Horseshoe Pectus & Mixed deformities
Though less common than 'isolated' pectus deformity, mixed types are the most challenging form both in terms of diagnosis, including associated issues and treatment. Typically, mixed pectus deformities are a combination of both pectus excavatum and carinatum. Though typically seen in isolation the most important associated syndrome seen in such patients is Poland's syndrome.
A rare form of pectus deformity known by other names including horseshoe pectus, pouter pigeon chest, Currarino-Silverman Syndrome, chondro-Manubrial deformity or type 2 pectus carinatum.
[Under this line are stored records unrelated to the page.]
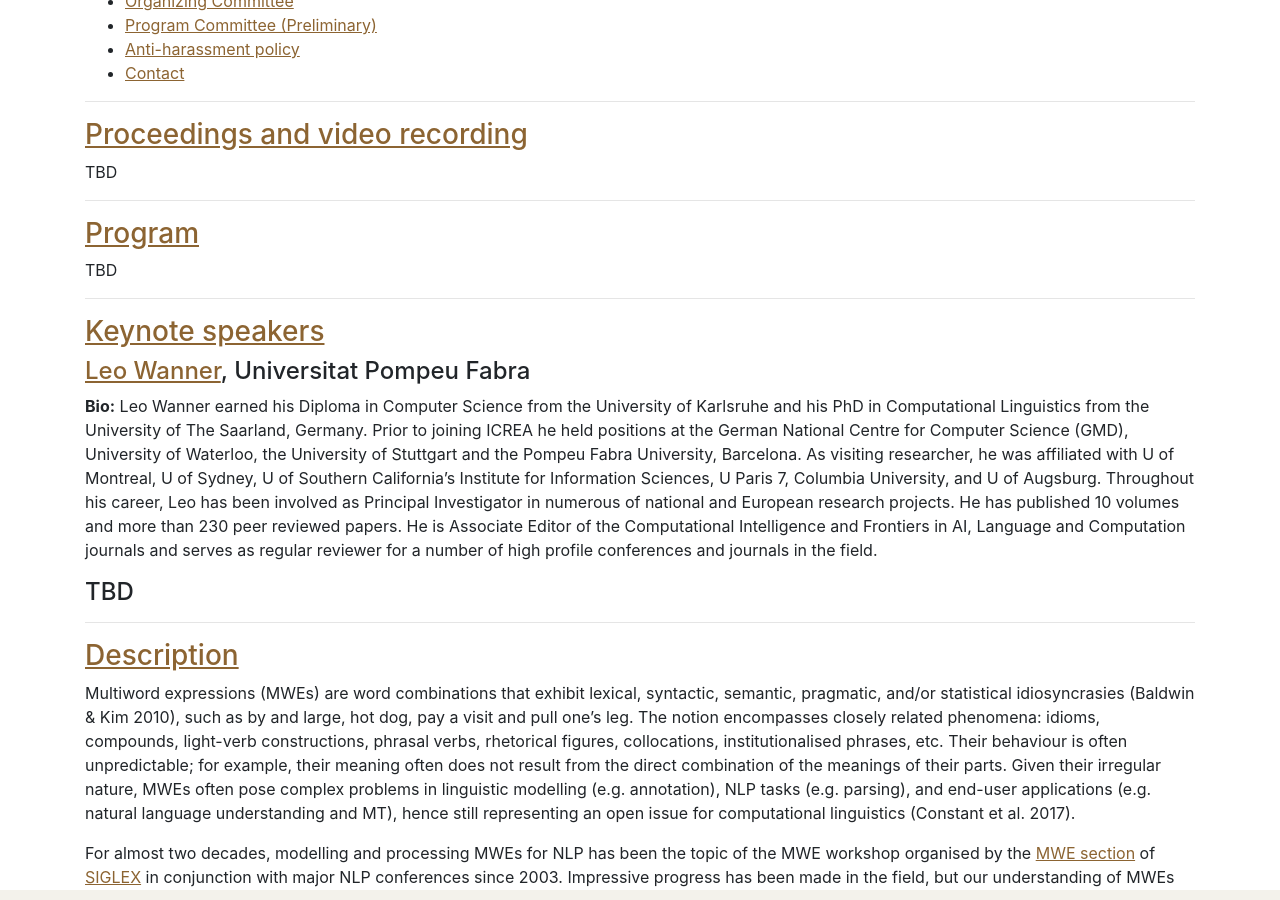
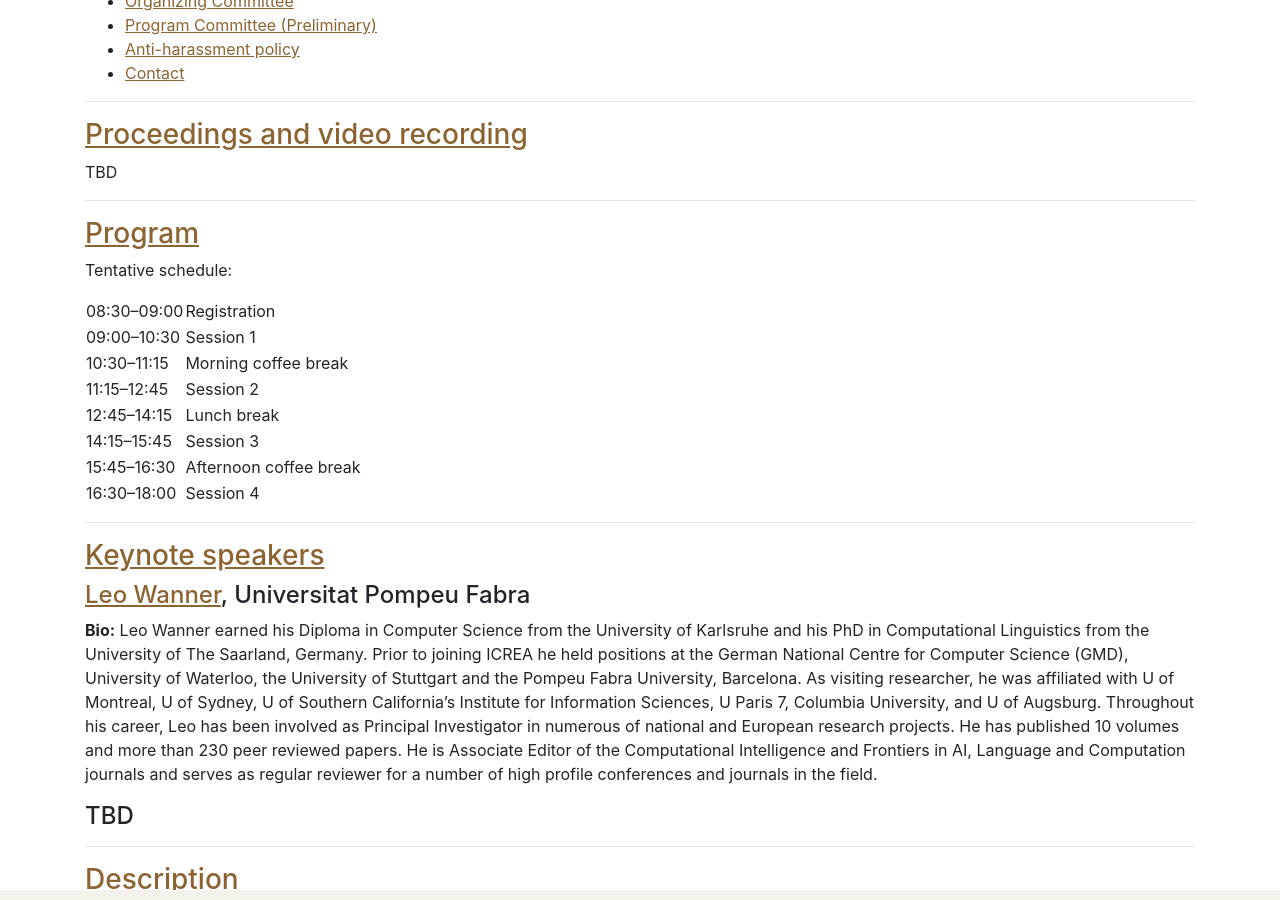
Before and after one commit to multiword/multiword.github.io, a Jekyll site: the page built from mwe2023/index.md, in a window 1280 px wide and 900 px high, scrolled down 831 px. Built offline with Jekyll 4.4.1, drawn with Linux system fonts in a browser that asks for light colours; comment, search, counter and statistics services are not loaded.

Commit message:
Added tentative schedule

```diff
--- a/mwe2023/index.md
+++ b/mwe2023/index.md
@@ -72,7 +72,16 @@ TBD
 
 ### <a name="program"> Program </a>
 
-TBD
+Tentative schedule:
+
+| 08:30–09:00 | Registration           |
+| 09:00–10:30 | Session 1              |
+| 10:30–11:15 | Morning coffee break   |
+| 11:15–12:45 | Session 2              |
+| 12:45–14:15 | Lunch break            |
+| 14:15–15:45 | Session 3              |
+| 15:45–16:30 | Afternoon coffee break |
+| 16:30–18:00 | Session 4              |
 
 -----
 
```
It typically presents at a young age and appears to result from early ossification of the costal cartilage and manubrial sternal junction along with bilateral deformity of costal chondral cartilage of the 2nd, 3th and/or 4th ribs. The deformity creates a horseshoe shaped effect on the anterior chest wall, the pectus carinatum element of the deformity, but unlike typical pectus carinatum the chest wall is often rigid with little flexibility. In addition, there appears to be an element of pectus excavatum or concavity involving the lower sternum though some surgeons consider this more a result of the horseshoe protrusion given the appearance that the lower sternum is drawn inwards.
Chest CT with 3D reconstruction of a Horseshoe pectus
Treatment remains challenging and include if recognised at an early age external compressive bracing of pectus carinatum element, surgery, a form of modified Ravitch which can be technically dificult and non-corrective options such as using pectus implants to mask the pectus excavatum element.
Young man with Horseshoe pectus before (left) and after non-corrective pectus implants.
Young man with Horseshoe pectus before (left) and after non-corrective pectus implants. Note had a previous Nuss operation (scar on side).
Mixed Pectus deformities
True mixed pectus deformities, like pectus arcuatum are rare. The chest wall appears to have a combination of pectus carinatum and excavatum with or without rib flare and other posture changes but require an experienced surgeon to assess and offer treatment options. Often there is a ‘dominant’ deformity, and this is important as helps predict what treatment options there are.
An example of a ‘mixed’ pectus deformity but on further investigations is likely to represent an asymmetric pectus carinatum with an associated torsion (twisting) of the sternum with an apparent pectus excavatum. The patient underwent successful bracing of their pectus carinatum and targeted physical therapy
A young boy with a mixed type of pectus deformity with a predominant pectus excavatum and right-sided mild carinatum and associated mild bilateral rib flaring. Before (Box 1) and after a Nuss procedure following bar removal (Box 2)